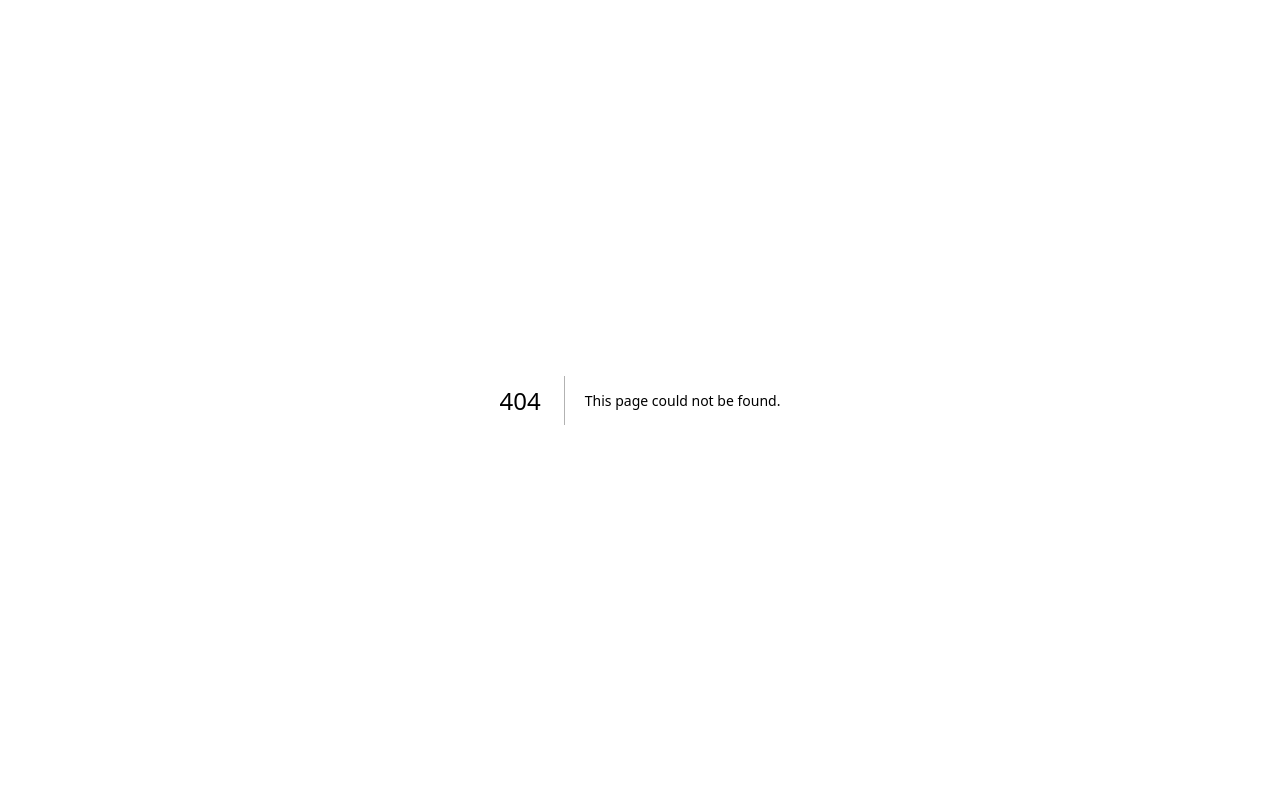
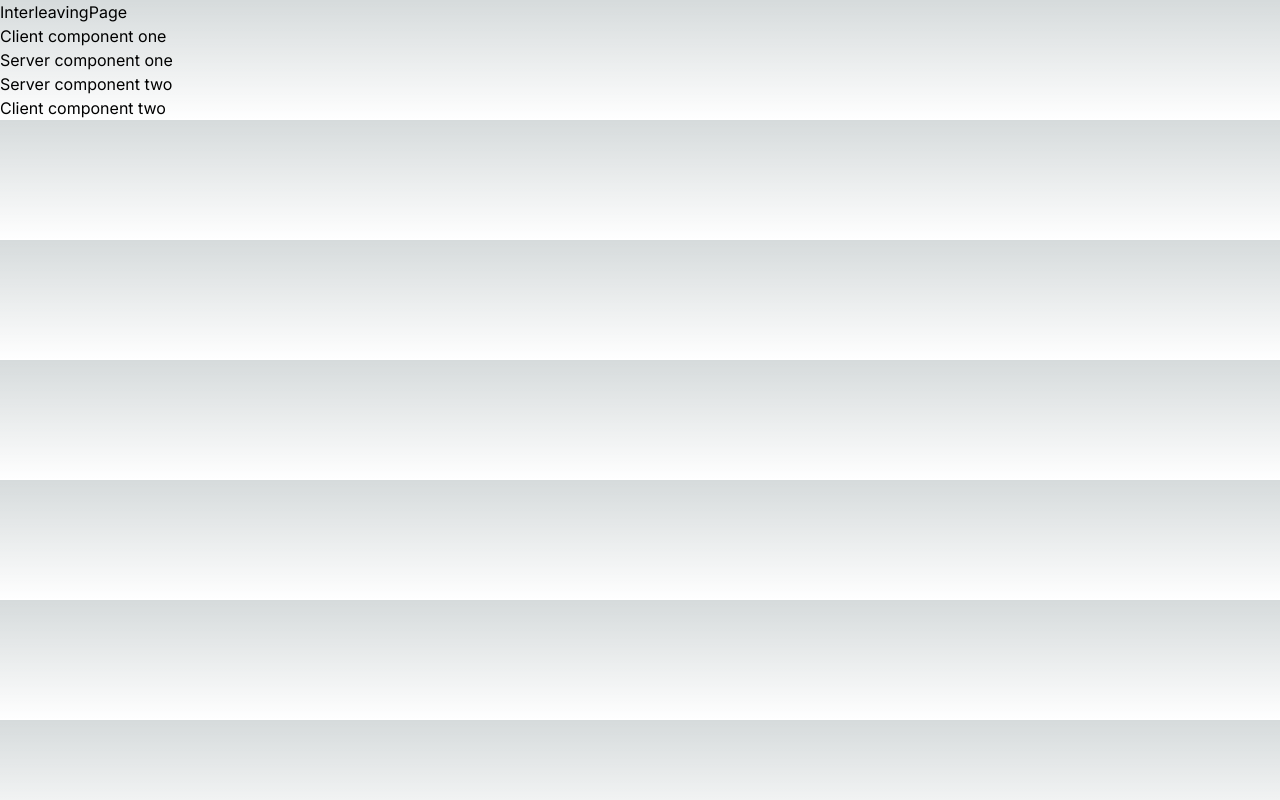
Before and after one commit to RohitSanjayjiwade/Next.js-14-Tutorial-rendering-demo, a Next.js app: page /interleaving in a window 1280 px wide. Before the commit this address had no page. Built offline with nearby package versions, Linux system fonts and the light colour scheme.

Commit message:
Interleaving Server and Client Components

```diff
--- /dev/null
+++ b/src/app/interleaving/page.tsx
@@ -0,0 +1,13 @@
+import { ClientComponentOne } from "@/components/client-component-one";
+import { ServerComponentOne } from "@/components/server-component-one";
+
+export default function InterleavingPage(){
+	return (
+		<>
+			<h1>InterleavingPage</h1>
+			<ClientComponentOne>
+				<ServerComponentOne />
+			</ClientComponentOne>
+		</>
+		);
+}
--- /dev/null
+++ b/src/components/client-component-one.tsx
@@ -0,0 +1,19 @@
+"use client";
+
+import { useState } from "react";
+import { ClientComponentTwo } from "@/components/client-component-two";
+
+
+export const ClientComponentOne = ({children}: {children:React.ReactNode}) => {
+
+	const[name, setName] = useState("Batman");
+	console.log("hot")
+
+	return (
+		<>
+			<h1>Client component one</h1>
+			{children}
+			<ClientComponentTwo />
+		</>
+	);
+}
--- /dev/null
+++ b/src/components/client-component-two.tsx
@@ -0,0 +1,10 @@
+"use client";
+
+import { useState } from "react";
+
+export const ClientComponentTwo = () => {
+
+	const[name, setName] = useState("Batman");
+
+	return <h1>Client component two</h1>;
+}
--- /dev/null
+++ b/src/components/server-component-one.tsx
@@ -0,0 +1,15 @@
+import fs from "fs";
+
+import { ServerComponentTwo } from "./server-component-two"
+
+export const ServerComponentOne = () => {
+
+	fs.readFileSync("src/components/server-component-one.tsx", "utf-8");
+
+	return(
+		<>
+			<h1>Server component one</h1>
+			<ServerComponentTwo />
+		</>
+	);
+}
--- /dev/null
+++ b/src/components/server-component-two.tsx
@@ -0,0 +1,8 @@
+import fs from "fs";
+
+export const ServerComponentTwo = () => {
+
+	fs.readFileSync("src/components/server-component-two.tsx", "utf-8");
+
+	return <h1>Server component two</h1>;
+}
```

Problem statement: All lines in the records with the string "const" should be copied out.

Solved exercise:
+export const ClientComponentOne = ({children}: {children:React.ReactNode}) => {
+	const[name, setName] = useState("Batman");
+export const ClientComponentTwo = () => {
+	const[name, setName] = useState("Batman");
+export const ServerComponentOne = () => {
+export const ServerComponentTwo = () => {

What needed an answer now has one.